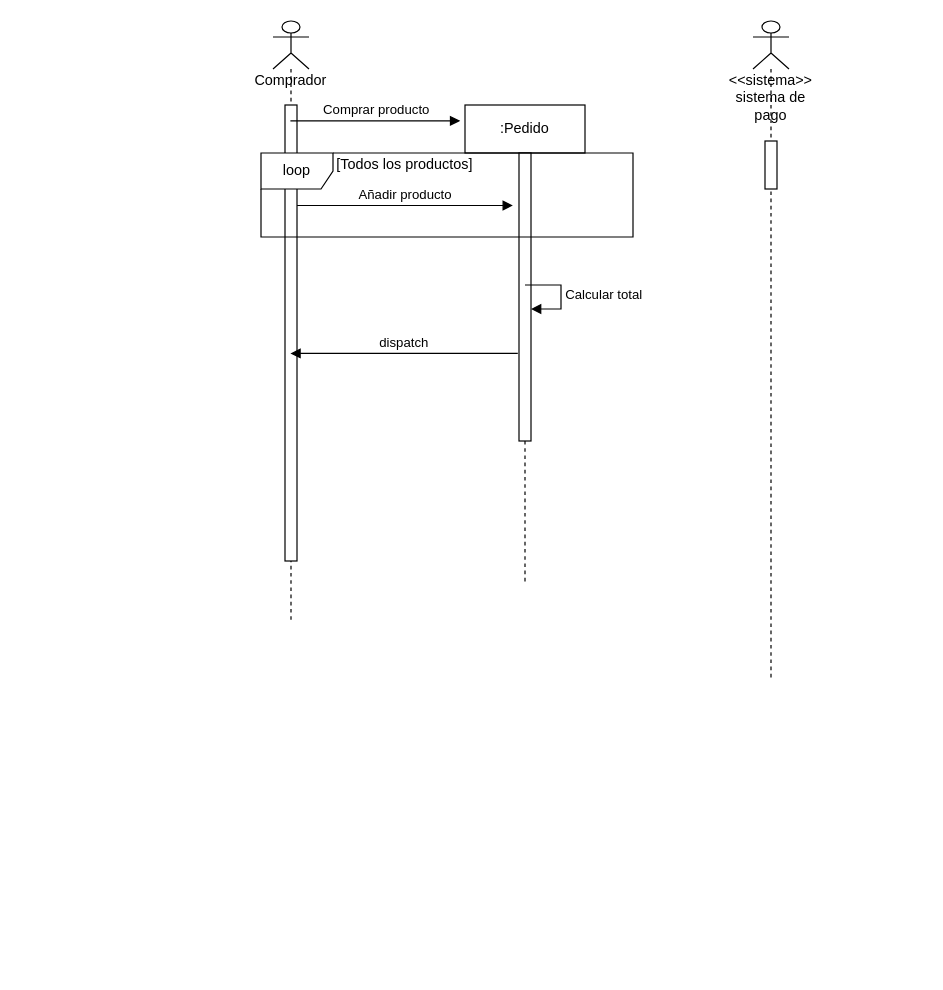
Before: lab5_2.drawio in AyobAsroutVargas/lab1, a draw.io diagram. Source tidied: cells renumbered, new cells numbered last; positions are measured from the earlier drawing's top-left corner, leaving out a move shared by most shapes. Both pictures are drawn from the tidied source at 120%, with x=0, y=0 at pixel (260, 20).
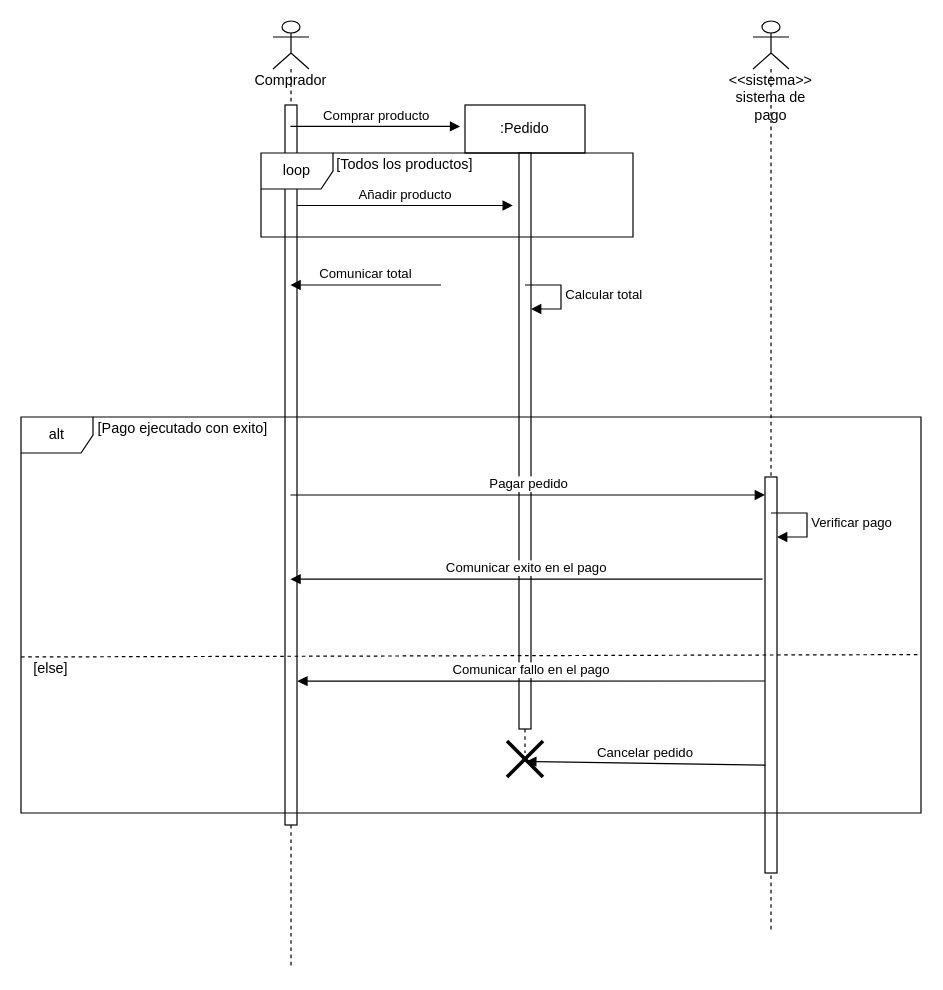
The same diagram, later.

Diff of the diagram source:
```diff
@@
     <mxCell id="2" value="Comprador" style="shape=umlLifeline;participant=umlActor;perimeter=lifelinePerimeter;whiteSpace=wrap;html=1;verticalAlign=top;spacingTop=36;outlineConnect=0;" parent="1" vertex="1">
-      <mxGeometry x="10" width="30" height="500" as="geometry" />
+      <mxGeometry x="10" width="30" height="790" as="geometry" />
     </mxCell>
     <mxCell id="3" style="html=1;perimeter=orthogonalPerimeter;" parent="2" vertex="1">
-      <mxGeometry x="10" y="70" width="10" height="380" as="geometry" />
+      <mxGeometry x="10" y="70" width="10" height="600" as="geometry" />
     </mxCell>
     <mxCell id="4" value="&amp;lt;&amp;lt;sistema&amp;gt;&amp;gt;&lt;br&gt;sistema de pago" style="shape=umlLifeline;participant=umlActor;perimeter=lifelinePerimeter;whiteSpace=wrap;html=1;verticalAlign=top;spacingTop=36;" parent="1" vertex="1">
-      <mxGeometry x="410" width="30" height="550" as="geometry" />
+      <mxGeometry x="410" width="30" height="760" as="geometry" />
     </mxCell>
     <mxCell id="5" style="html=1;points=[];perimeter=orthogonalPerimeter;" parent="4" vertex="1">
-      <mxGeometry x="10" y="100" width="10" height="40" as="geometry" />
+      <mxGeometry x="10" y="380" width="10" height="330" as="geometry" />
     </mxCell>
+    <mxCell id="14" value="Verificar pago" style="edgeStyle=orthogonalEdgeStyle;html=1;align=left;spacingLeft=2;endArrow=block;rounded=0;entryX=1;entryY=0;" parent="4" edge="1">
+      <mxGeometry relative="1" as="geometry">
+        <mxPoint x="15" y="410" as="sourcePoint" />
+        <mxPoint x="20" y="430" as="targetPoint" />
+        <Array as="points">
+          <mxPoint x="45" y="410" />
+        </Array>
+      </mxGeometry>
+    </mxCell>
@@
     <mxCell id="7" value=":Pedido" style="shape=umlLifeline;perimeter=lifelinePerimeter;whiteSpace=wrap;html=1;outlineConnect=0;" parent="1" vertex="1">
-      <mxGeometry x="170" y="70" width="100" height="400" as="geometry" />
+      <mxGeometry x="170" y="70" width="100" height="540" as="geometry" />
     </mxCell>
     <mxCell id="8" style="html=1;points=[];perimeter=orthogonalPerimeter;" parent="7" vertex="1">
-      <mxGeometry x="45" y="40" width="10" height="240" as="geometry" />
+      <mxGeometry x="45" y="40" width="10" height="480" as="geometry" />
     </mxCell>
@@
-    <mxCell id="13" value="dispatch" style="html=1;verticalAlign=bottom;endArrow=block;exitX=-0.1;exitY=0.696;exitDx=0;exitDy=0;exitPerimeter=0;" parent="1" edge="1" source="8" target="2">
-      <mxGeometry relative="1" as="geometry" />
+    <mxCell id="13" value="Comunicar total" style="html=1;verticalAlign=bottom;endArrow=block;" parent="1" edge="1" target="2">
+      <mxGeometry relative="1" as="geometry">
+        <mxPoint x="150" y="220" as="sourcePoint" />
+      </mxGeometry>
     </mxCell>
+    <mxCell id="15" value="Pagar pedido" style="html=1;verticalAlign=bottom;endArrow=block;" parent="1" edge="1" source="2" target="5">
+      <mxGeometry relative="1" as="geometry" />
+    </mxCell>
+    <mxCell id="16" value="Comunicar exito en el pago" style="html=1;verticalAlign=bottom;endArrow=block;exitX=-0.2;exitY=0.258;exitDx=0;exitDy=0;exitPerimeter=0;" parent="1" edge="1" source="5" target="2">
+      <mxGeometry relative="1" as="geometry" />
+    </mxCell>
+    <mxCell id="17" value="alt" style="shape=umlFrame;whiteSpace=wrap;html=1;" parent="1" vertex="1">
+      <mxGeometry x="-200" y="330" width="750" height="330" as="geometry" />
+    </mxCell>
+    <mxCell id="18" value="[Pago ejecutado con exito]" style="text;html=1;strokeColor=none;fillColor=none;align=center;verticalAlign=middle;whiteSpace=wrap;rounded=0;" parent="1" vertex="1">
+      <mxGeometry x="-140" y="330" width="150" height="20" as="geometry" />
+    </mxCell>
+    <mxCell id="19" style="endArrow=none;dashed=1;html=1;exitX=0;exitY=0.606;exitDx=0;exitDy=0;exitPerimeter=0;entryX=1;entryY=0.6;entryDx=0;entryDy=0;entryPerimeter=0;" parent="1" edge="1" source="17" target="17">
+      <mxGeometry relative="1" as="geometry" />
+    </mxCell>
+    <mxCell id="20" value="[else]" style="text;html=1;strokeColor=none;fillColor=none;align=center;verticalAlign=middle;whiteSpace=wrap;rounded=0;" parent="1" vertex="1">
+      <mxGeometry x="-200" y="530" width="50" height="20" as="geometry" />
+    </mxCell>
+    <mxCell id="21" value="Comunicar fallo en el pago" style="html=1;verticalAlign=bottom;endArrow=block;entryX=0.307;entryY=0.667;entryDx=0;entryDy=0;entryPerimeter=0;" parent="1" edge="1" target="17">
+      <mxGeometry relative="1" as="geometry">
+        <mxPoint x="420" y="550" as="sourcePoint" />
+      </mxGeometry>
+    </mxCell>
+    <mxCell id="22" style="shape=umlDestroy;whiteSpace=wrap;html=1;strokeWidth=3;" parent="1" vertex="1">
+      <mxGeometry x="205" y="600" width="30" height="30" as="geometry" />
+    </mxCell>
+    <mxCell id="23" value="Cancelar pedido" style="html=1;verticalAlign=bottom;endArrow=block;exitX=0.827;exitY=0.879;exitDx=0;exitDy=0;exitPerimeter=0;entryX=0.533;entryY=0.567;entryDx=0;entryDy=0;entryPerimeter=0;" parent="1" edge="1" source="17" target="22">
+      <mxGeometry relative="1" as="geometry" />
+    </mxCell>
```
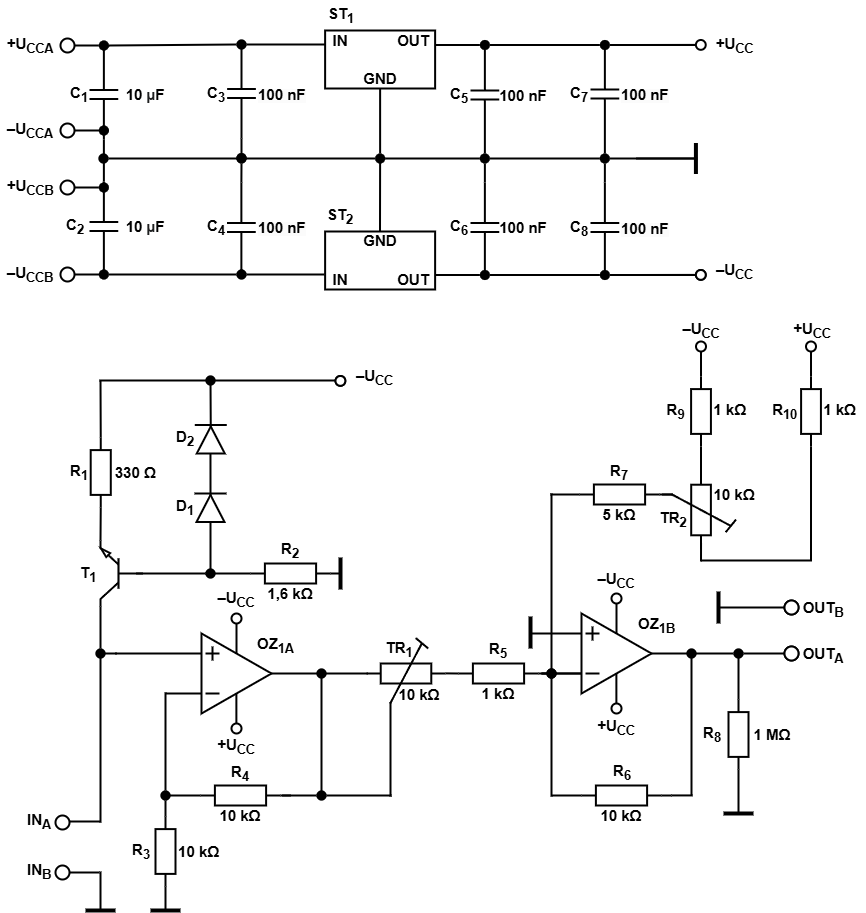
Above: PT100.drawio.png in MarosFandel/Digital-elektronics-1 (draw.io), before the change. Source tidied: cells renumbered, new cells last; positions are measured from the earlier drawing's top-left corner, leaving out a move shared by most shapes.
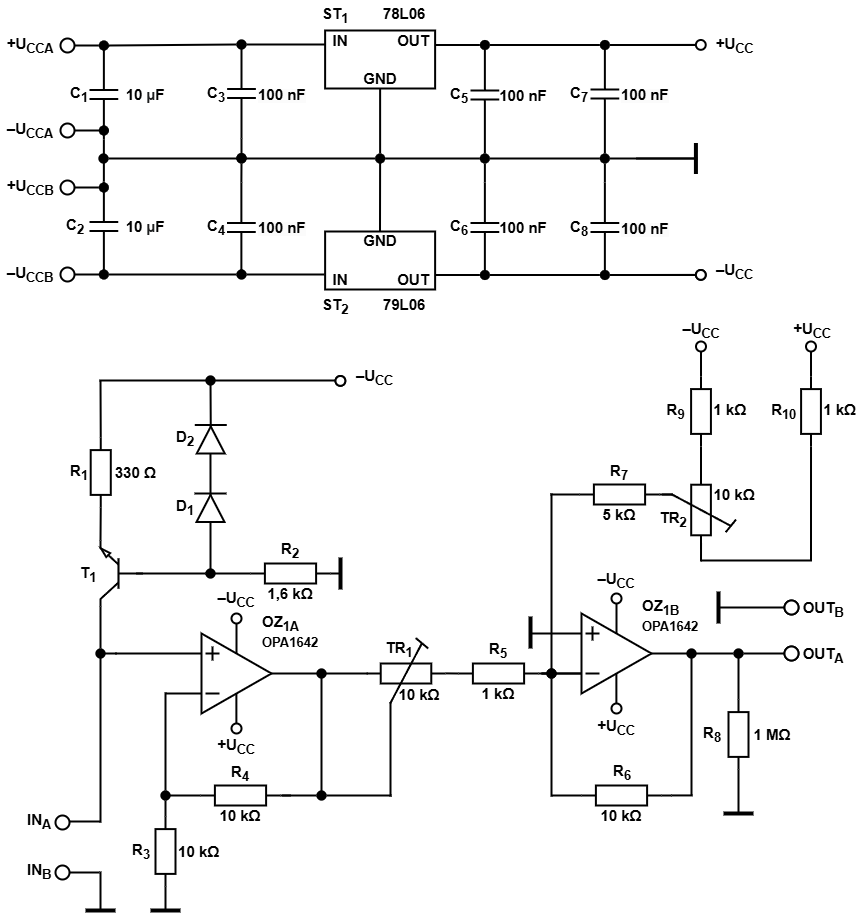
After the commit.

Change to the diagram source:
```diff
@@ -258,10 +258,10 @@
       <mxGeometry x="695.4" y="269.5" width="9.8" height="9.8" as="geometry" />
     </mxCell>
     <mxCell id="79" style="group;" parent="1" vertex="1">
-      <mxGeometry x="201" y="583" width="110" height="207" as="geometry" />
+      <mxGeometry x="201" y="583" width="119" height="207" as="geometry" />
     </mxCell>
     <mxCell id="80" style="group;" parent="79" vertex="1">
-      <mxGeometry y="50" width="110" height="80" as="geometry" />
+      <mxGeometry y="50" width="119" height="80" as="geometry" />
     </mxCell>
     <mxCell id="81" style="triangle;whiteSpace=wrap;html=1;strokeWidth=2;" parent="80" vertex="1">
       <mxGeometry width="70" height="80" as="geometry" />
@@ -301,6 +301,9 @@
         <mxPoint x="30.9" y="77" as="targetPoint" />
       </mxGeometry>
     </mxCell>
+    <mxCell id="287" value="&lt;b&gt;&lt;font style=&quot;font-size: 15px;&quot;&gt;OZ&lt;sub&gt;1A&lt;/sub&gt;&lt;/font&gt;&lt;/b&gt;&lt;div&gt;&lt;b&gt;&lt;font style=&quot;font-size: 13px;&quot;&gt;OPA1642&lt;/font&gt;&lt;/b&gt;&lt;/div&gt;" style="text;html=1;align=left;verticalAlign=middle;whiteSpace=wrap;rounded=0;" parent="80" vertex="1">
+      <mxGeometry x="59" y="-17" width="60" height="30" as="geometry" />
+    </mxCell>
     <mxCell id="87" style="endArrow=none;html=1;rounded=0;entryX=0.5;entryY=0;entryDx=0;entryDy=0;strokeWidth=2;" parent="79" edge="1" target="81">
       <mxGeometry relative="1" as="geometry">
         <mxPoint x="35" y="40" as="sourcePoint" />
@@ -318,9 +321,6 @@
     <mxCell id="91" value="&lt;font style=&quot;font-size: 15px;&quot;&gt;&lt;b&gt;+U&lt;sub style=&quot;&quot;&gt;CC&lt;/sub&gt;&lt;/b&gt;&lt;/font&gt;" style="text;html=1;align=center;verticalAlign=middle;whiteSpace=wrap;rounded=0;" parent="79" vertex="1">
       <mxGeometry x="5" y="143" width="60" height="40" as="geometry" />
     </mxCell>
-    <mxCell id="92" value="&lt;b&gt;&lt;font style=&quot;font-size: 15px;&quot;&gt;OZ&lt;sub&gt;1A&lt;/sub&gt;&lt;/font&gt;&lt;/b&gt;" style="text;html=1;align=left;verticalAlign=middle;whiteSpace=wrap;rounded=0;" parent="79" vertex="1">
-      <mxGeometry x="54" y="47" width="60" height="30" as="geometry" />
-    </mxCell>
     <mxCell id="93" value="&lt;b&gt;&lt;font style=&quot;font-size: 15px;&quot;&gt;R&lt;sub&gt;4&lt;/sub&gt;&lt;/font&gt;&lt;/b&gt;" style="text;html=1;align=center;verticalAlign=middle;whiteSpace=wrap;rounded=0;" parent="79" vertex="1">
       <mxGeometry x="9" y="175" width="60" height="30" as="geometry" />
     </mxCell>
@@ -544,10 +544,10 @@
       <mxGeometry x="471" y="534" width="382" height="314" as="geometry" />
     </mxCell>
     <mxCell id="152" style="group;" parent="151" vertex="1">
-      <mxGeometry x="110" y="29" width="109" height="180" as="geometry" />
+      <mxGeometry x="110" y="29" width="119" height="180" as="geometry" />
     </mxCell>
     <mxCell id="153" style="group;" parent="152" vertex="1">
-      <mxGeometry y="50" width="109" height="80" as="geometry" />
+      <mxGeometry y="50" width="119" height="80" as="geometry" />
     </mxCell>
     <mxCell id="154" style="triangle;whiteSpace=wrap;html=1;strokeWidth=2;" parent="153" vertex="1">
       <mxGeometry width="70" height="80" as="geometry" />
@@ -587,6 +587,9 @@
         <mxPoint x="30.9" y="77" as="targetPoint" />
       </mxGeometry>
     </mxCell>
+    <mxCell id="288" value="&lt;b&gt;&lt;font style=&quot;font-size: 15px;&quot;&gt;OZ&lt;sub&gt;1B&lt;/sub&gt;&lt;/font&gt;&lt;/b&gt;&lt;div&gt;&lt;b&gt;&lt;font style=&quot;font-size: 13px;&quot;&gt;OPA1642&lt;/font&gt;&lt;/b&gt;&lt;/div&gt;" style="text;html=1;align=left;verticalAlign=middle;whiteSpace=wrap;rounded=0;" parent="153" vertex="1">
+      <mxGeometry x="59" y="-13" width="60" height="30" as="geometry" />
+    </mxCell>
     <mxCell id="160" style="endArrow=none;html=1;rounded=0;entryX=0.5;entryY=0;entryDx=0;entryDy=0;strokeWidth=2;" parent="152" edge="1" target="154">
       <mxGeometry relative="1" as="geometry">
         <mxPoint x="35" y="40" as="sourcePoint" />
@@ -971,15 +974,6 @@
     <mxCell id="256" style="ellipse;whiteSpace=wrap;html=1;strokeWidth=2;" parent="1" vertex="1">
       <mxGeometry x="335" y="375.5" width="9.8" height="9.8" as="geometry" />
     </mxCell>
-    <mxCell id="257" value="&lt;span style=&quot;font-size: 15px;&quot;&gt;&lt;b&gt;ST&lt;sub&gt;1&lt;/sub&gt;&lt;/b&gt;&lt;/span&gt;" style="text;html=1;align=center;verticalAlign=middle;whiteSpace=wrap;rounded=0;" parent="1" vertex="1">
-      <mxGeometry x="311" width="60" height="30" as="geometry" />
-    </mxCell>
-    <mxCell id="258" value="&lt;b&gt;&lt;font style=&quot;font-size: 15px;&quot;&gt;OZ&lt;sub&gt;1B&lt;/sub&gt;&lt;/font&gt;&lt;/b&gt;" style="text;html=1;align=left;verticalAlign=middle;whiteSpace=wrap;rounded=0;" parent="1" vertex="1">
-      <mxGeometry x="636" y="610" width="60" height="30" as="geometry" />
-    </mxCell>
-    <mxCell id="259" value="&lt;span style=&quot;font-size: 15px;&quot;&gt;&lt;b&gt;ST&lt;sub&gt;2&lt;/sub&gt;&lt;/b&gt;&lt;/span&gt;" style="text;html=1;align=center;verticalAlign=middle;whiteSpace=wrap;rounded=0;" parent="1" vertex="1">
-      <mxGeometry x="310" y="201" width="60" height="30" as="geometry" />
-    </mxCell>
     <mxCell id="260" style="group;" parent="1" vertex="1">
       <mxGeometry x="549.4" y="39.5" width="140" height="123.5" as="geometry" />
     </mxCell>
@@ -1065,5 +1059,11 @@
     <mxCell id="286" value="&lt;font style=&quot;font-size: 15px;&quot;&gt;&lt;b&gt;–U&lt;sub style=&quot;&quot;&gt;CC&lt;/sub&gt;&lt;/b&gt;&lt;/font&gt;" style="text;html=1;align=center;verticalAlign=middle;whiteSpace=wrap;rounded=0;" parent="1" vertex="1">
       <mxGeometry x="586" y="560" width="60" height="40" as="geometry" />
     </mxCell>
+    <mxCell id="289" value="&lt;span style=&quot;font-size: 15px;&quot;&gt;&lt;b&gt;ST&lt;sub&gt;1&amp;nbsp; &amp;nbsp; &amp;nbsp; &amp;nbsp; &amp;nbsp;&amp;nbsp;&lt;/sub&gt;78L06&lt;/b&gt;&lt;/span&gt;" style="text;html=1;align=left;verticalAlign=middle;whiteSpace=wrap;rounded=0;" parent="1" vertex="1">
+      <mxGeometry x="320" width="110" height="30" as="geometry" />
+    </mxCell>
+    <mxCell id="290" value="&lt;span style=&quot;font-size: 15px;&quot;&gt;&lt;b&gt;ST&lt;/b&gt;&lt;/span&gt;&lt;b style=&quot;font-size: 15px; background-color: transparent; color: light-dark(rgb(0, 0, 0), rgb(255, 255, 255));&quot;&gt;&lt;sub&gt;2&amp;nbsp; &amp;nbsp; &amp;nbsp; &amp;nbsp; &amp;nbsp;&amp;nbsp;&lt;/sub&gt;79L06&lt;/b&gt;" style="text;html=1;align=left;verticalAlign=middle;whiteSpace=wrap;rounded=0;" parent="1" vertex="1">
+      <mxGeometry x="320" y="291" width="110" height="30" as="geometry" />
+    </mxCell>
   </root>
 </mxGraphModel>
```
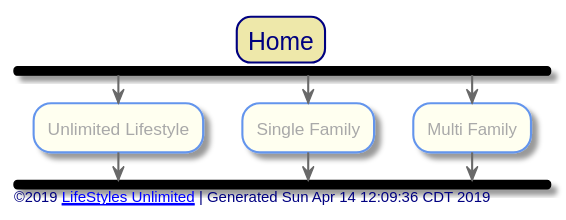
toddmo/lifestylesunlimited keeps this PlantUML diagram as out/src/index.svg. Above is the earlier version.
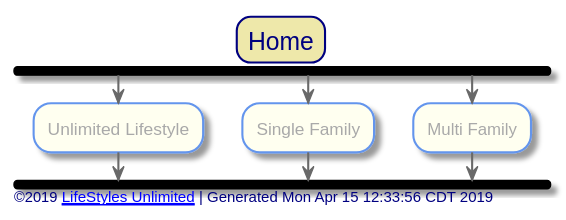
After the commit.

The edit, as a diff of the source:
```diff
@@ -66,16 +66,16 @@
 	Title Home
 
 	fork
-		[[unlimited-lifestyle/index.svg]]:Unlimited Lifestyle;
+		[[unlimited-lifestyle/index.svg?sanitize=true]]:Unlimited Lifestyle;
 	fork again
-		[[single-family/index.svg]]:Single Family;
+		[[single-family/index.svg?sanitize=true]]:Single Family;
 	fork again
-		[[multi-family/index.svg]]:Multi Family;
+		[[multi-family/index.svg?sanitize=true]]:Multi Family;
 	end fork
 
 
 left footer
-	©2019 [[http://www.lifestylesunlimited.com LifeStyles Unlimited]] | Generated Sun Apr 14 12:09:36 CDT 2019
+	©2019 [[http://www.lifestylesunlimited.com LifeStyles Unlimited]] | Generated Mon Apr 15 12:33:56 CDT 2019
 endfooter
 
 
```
------------------------
= What you need to do =
Each line holding "exitX" in the records should be copied out.

= Exercise response =
-    <mxCell id="13" value="dispatch" style="html=1;verticalAlign=bottom;endArrow=block;exitX=-0.1;exitY=0.696;exitDx=0;exitDy=0;exitPerimeter=0;" parent="1" edge="1" source="8" target="2">
+    <mxCell id="16" value="Comunicar exito en el pago" style="html=1;verticalAlign=bottom;endArrow=block;exitX=-0.2;exitY=0.258;exitDx=0;exitDy=0;exitPerimeter=0;" parent="1" edge="1" source="5" target="2">
+    <mxCell id="19" style="endArrow=none;dashed=1;html=1;exitX=0;exitY=0.606;exitDx=0;exitDy=0;exitPerimeter=0;entryX=1;entryY=0.6;entryDx=0;entryDy=0;entryPerimeter=0;" parent="1" edge="1" source="17" target="17">
+    <mxCell id="23" value="Cancelar pedido" style="html=1;verticalAlign=bottom;endArrow=block;exitX=0.827;exitY=0.879;exitDx=0;exitDy=0;exitPerimeter=0;entryX=0.533;entryY=0.567;entryDx=0;entryDy=0;entryPerimeter=0;" parent="1" edge="1" source="17" target="22">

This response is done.